Argentina is one of the few fortunate teams in international football to have enjoyed the advantage of having top strikers from top leagues spread throughout Europe represent at them.
The best spell that the Albicelestes can be said to have undergone is the era they had a lil genius in the person of Diego Maradona as the diminutive midfielder defined what it means for an individual to carry a whole team on his back. And thus he helped Argentina dominate their opponents on route to lifting the 1986 World Cup trophy.
It took a while, but after almost two decades, the Argentine retired from international football, his mesmerizing dribbles and sublime eye for goal seemed to have reincarnated in a certain kid called Lionel Messi as the La Masia youth took the 2005 U-20 World Cup by storm.

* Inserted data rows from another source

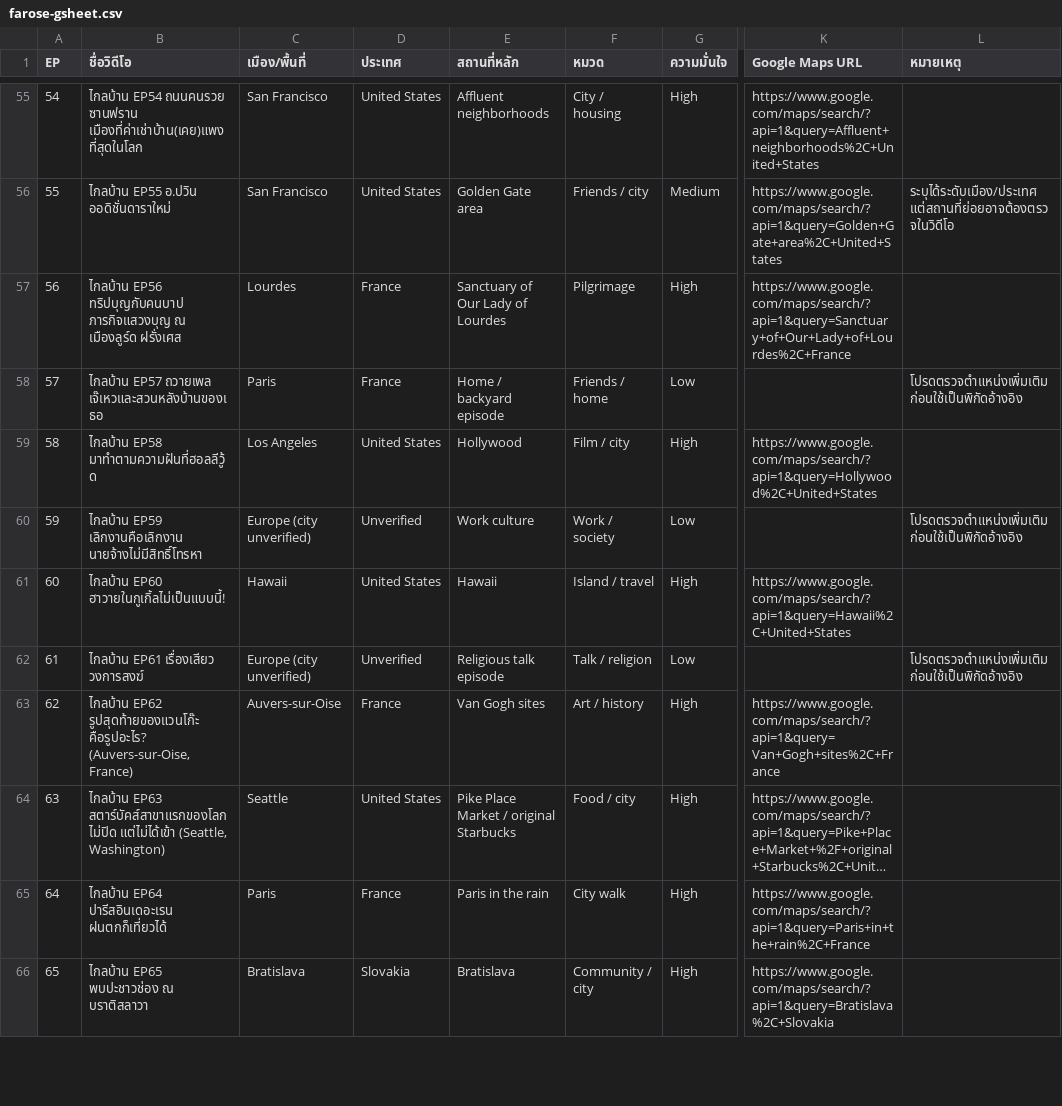
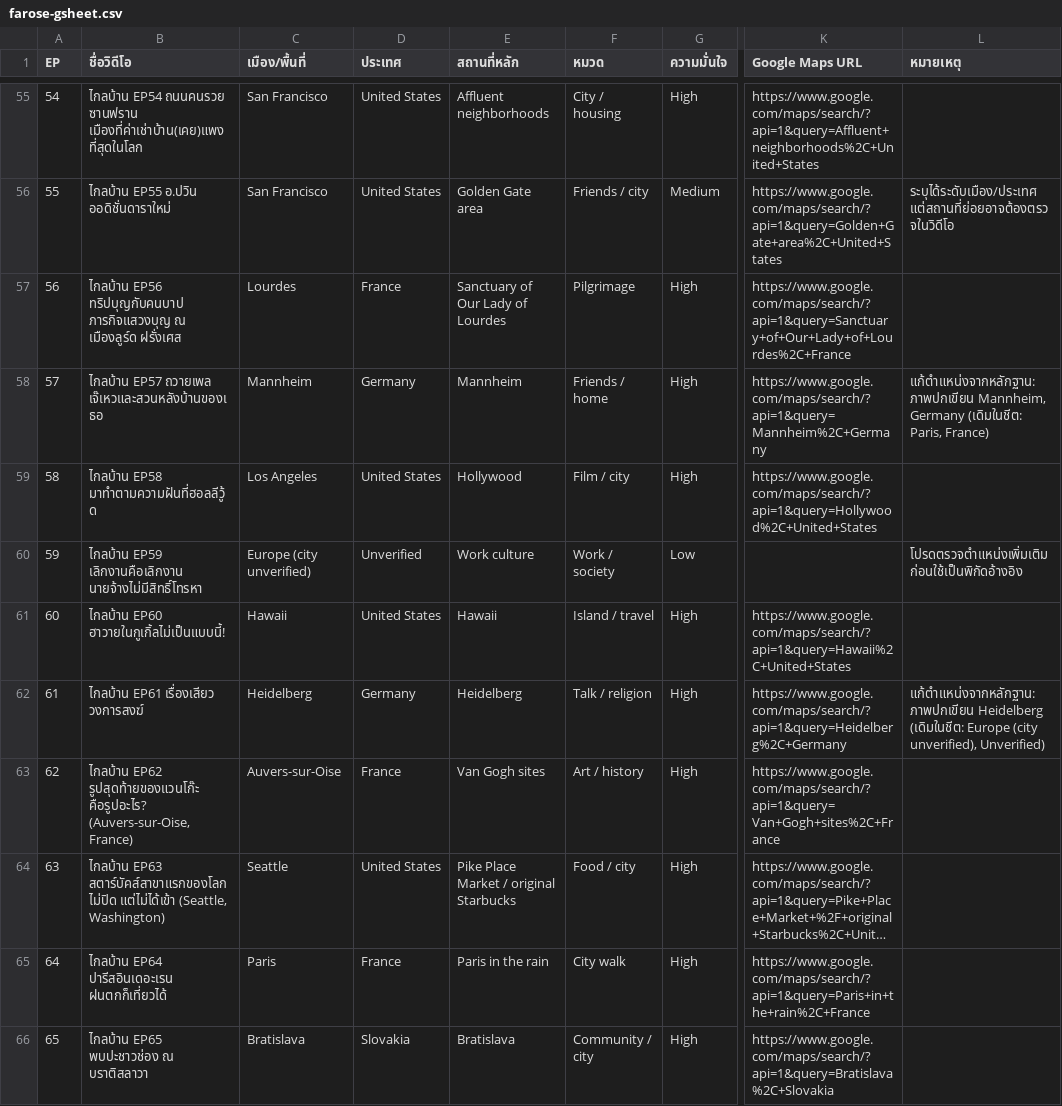
Before and after one commit to korrio/farose-fable, a CSV file: data/farose-gsheet.csv, drawn as a sheet; only a part is shown, gaps mark what is left out; long unchanged cells end in …; the diff covers the shown part only; the diff names each change by its address in the sheet, - before the commit and + after, or states it on an @@ line.

```diff
--- a/data/farose-gsheet.csv
+++ b/data/farose-gsheet.csv
-C58 (เมือง/พื้นที่): Paris
+C58 (เมือง/พื้นที่): Mannheim
-D58 (ประเทศ): France
+D58 (ประเทศ): Germany
-E58 (สถานที่หลัก): Home / backyard episode
+E58 (สถานที่หลัก): Mannheim
-G58 (ความมั่นใจ): Low
+G58 (ความมั่นใจ): High
-K58 (Google Maps URL): (empty)
+K58 (Google Maps URL): https://www.google.com/maps/search/?api=1&query=Mannheim%2C+Germany
-L58 (หมายเหตุ): โปรดตรวจตำแหน่งเพิ่มเติมก่อนใช้เป็นพิกัดอ้างอิง
+L58 (หมายเหตุ): แก้ตำแหน่งจากหลักฐาน: ภาพปกเขียน Mannheim, Germany (เดิมในชีต: Paris, France)
-C62 (เมือง/พื้นที่): Europe (city unverified)
+C62 (เมือง/พื้นที่): Heidelberg
-D62 (ประเทศ): Unverified
+D62 (ประเทศ): Germany
-E62 (สถานที่หลัก): Religious talk episode
+E62 (สถานที่หลัก): Heidelberg
-G62 (ความมั่นใจ): Low
+G62 (ความมั่นใจ): High
-K62 (Google Maps URL): (empty)
+K62 (Google Maps URL): https://www.google.com/maps/search/?api=1&query=Heidelberg%2C+Germany
-L62 (หมายเหตุ): โปรดตรวจตำแหน่งเพิ่มเติมก่อนใช้เป็นพิกัดอ้างอิง
+L62 (หมายเหตุ): แก้ตำแหน่งจากหลักฐาน: ภาพปกเขียน Heidelberg (เดิมในชีต: Europe (city unverified), Unverified)
```
Also changed, not shown: 121 edited cells elsewhere in this file, 6 other files.
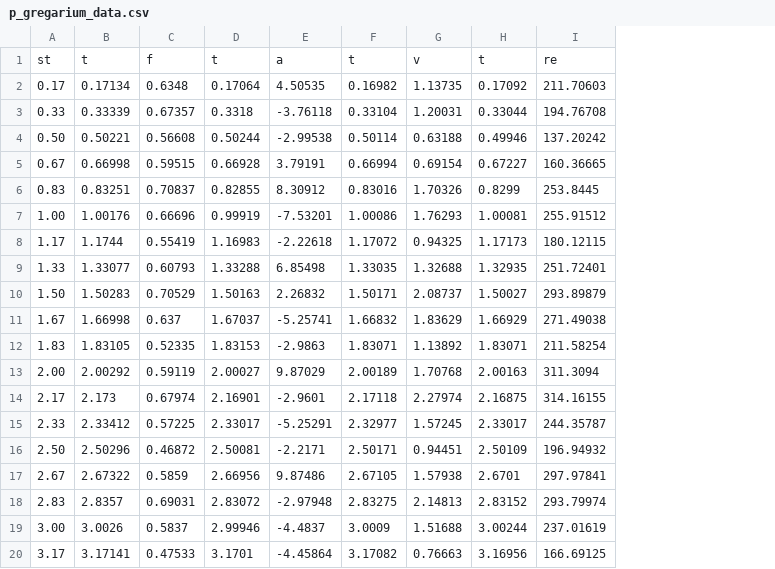
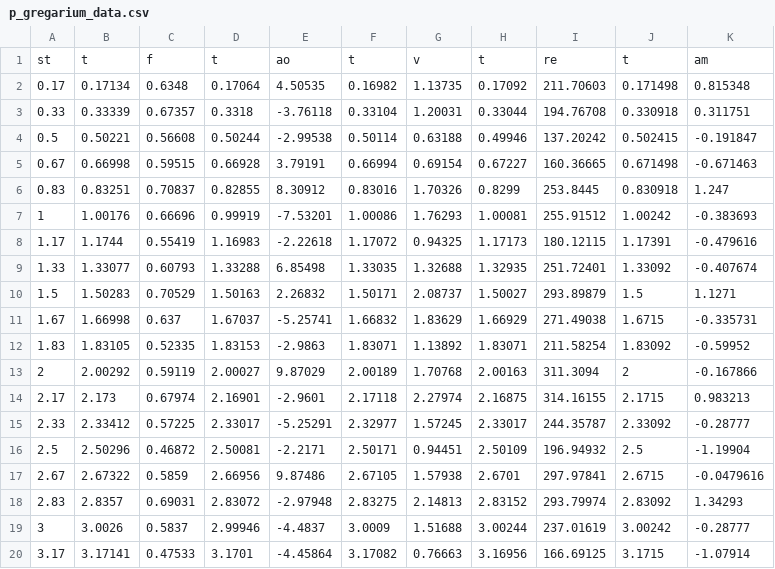
Before and after one commit to beeleeballin/medusan_thrust, a CSV file: csv/p_gregarium_data.csv, drawn as a sheet; the diff names each change by its address in the sheet, - before the commit and + after, or states it on an @@ line.

```diff
--- a/csv/p_gregarium_data.csv
+++ b/csv/p_gregarium_data.csv
+column J, rows 1-20: t | 0.171498 | 0.330918 | 0.502415 | 0.671498 | 0.830918 | 1.00242 | 1.17391 | 1.33092 | 1.5 | 1.6715 | 1.83092 | 2 | 2.1715 | 2.33092 | 2.5 | 2.6715 | 2.83092 | 3.00242 | 3.1715
+column K, rows 1-20: am | 0.815348 | 0.311751 | -0.191847 | -0.671463 | 1.247 | -0.383693 | -0.479616 | -0.407674 | 1.1271 | -0.335731 | -0.59952 | -0.167866 | 0.983213 | -0.28777 | -1.19904 | -0.0479616 | 1.34293 | -0.28777 | -1.07914
-E1: a
+E1: ao
-A4: 0.50
+A4: 0.5
-A7: 1.00
+A7: 1
-A10: 1.50
+A10: 1.5
-A13: 2.00
+A13: 2
-A16: 2.50
+A16: 2.5
-A19: 3.00
+A19: 3
```
Also changed, not shown: csv/s_sp_data.csv, 1 other file.
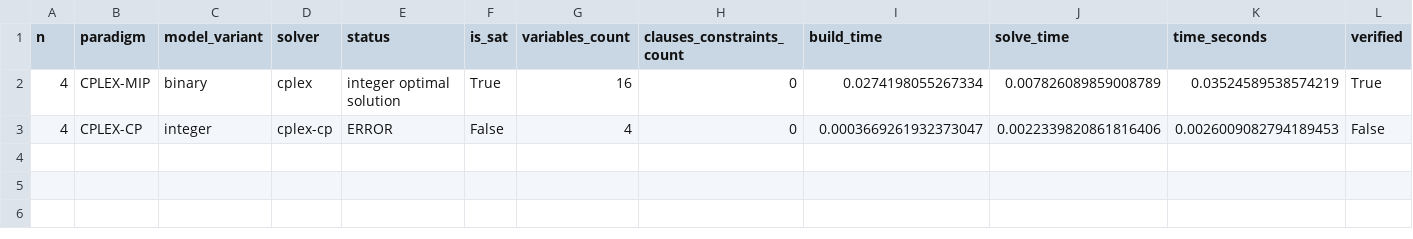
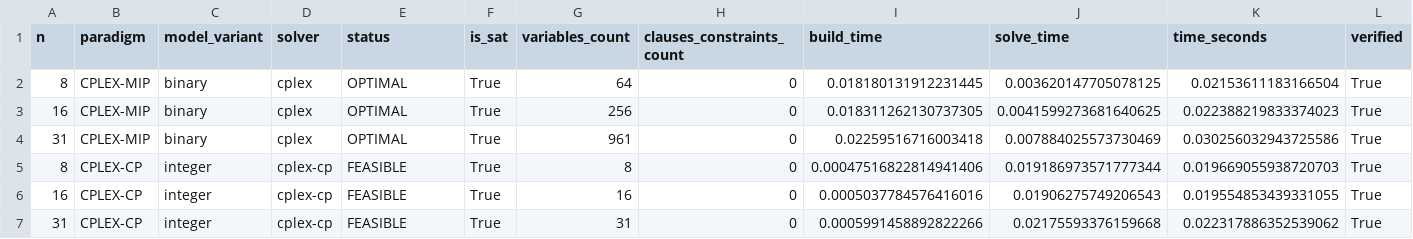
Before and after one commit to datnk0116/Nqueen_KHMT, a CSV file: results/cplex_results.csv, drawn as a sheet; only a part is shown; removed rows and columns are numbered as before the commit, all else as after; rows hold the shown columns only; the diff names each change by its address in the sheet, - before the commit and + after, or states it on an @@ line.

```diff
--- a/results/cplex_results.csv
+++ b/results/cplex_results.csv
-A2 (n): 4
+A2 (n): 8
-E2 (status): integer optimal solution
+E2 (status): OPTIMAL
-G2 (variables_count): 16
+G2 (variables_count): 64
-I2 (build_time): 0.0274198055267334
+I2 (build_time): 0.018180131912231445
-J2 (solve_time): 0.007826089859008789
+J2 (solve_time): 0.003620147705078125
-K2 (time_seconds): 0.03524589538574219
+K2 (time_seconds): 0.02153611183166504
-row 3: 4 | CPLEX-CP | integer | cplex-cp | ERROR | False | 4 | 0 | 0.0003669261932373047 | 0.0022339820861816406 | 0.0026009082794189453 | False
+row 3: 16 | CPLEX-MIP | binary | cplex | OPTIMAL | True | 256 | 0 | 0.018311262130737305 | 0.0041599273681640625 | 0.022388219833374023 | True
+row 4: 31 | CPLEX-MIP | binary | cplex | OPTIMAL | True | 961 | 0 | 0.02259516716003418 | 0.007884025573730469 | 0.030256032943725586 | True
+row 5: 8 | CPLEX-CP | integer | cplex-cp | FEASIBLE | True | 8 | 0 | 0.00047516822814941406 | 0.019186973571777344 | 0.019669055938720703 | True
+row 6: 16 | CPLEX-CP | integer | cplex-cp | FEASIBLE | True | 16 | 0 | 0.0005037784576416016 | 0.01906275749206543 | 0.019554853439331055 | True
+row 7: 31 | CPLEX-CP | integer | cplex-cp | FEASIBLE | True | 31 | 0 | 0.0005991458892822266 | 0.02175593376159668 | 0.022317886352539062 | True
```
Also changed, not shown: results/cpsat_results.csv, results/gurobi_results.csv, 13 other files.
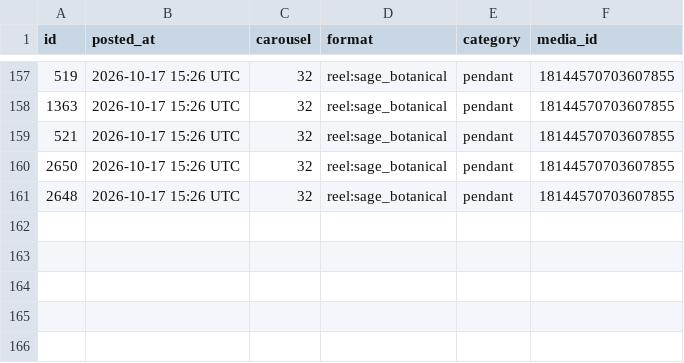
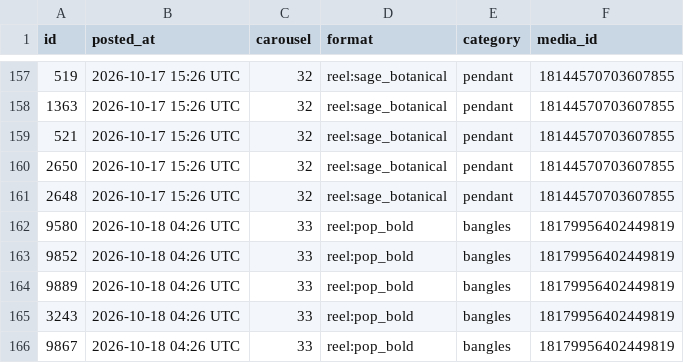
Before and after one commit to masterjewora-rgb/jewora-instagram, a CSV file: posted.csv, drawn as a sheet; only a part is shown, gaps mark what is left out; the diff names each change by its address in the sheet, - before the commit and + after, or states it on an @@ line.

```diff
--- a/posted.csv
+++ b/posted.csv
+row 162: 9580 | 2026-10-18 04:26 UTC | 33 | reel:pop_bold | bangles | 18179956402449819
+row 163: 9852 | 2026-10-18 04:26 UTC | 33 | reel:pop_bold | bangles | 18179956402449819
+row 164: 9889 | 2026-10-18 04:26 UTC | 33 | reel:pop_bold | bangles | 18179956402449819
+row 165: 3243 | 2026-10-18 04:26 UTC | 33 | reel:pop_bold | bangles | 18179956402449819
+row 166: 9867 | 2026-10-18 04:26 UTC | 33 | reel:pop_bold | bangles | 18179956402449819
```
Also changed, not shown: 1 other file.
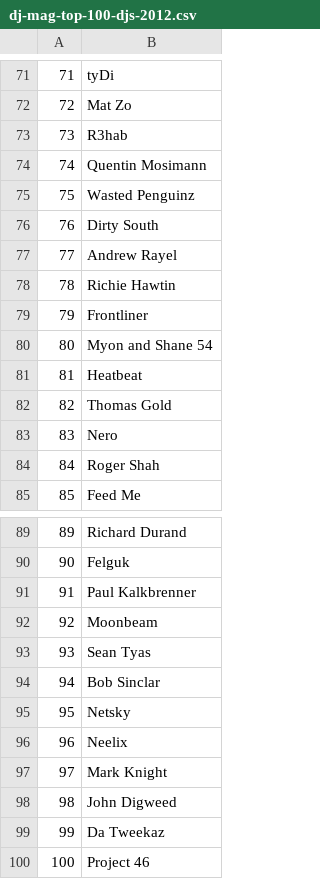
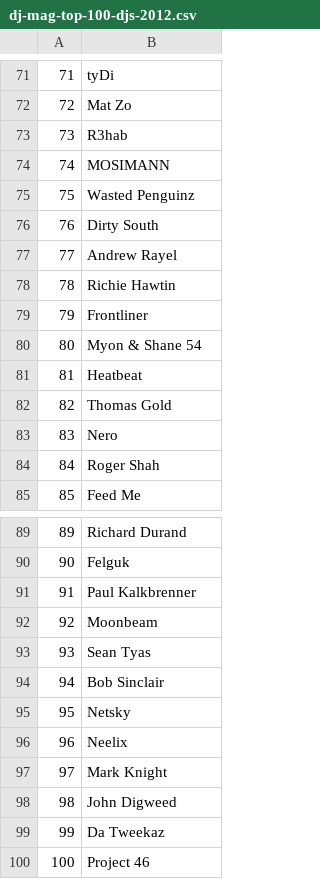
Before and after one commit to vrudas/djmag-top100-scraper, a CSV file: src/resources/dj-mag-top-100-djs-2012.csv, drawn as a sheet; only a part is shown, gaps mark what is left out; the diff covers the shown part only.

```diff
--- a/src/resources/dj-mag-top-100-djs-2012.csv
+++ b/src/resources/dj-mag-top-100-djs-2012.csv
@@ -73,3 +73,3 @@
 73,R3hab
-74,Quentin Mosimann
+74,MOSIMANN
 75,Wasted Penguinz
@@ -79,3 +79,3 @@
 79,Frontliner
-80,Myon and Shane 54
+80,Myon & Shane 54
 81,Heatbeat
@@ -93,3 +93,3 @@
 93,Sean Tyas
-94,Bob Sinclar
+94,Bob Sinclair
 95,Netsky
```
Also changed, not shown: 5 edited cells elsewhere in this file, src/resources/dj-mag-top-100-djs-2004.csv, src/resources/dj-mag-top-100-djs-2014.csv, 9 other files.
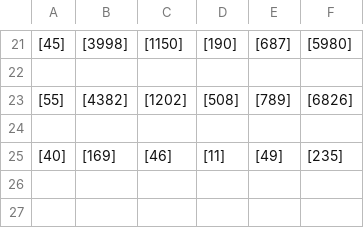
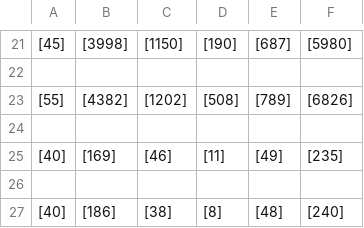
Before and after one commit to kennethlowjl/Group3, a CSV file: statistics.csv, drawn as a sheet; only a part is shown, gaps mark what is left out; the diff names each change by its address in the sheet, - before the commit and + after, or states it on an @@ line.

Commit message:
Added statistics.csv Added function to write 5 different statistics into csv file Edited end screen Cleaned up code for restart loop

```diff
--- a/statistics.csv
+++ b/statistics.csv
+row 26: (empty)
+row 27: [40] | [186] | [38] | [8] | [48] | [240]
```
Also changed, not shown: 1 other file.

The current Argentine skipper’s success at club level catapulted him into consideration for the tag of the greatest player of all time. Snippets of Messi’s magic on the field plus his personal records are enough for any unbiased mind to label him such.
Alas, failure to replicate Maradona’s magic on the international scene and till recently his near success syndrome at doing so have contributed to most people’s outright denial of his greatness.
Those near success stories have birthed a lot of what-ifs mostly centering onGonzalo Higuain.
It is no brainer that his unbelievable misses in the two consecutive major finals Argentina participated in – the 2014 World Cup and the 2015 Copa America – could have changed la Albicelestes story and to a large extent Lionel Messi’s.
In an era where the game’s dynamics have made it more difficult for one player to carry his team on his back like in the days of Maradona, the need for a striker deserving of Messi’s partnership to come forward can’t come any sooner.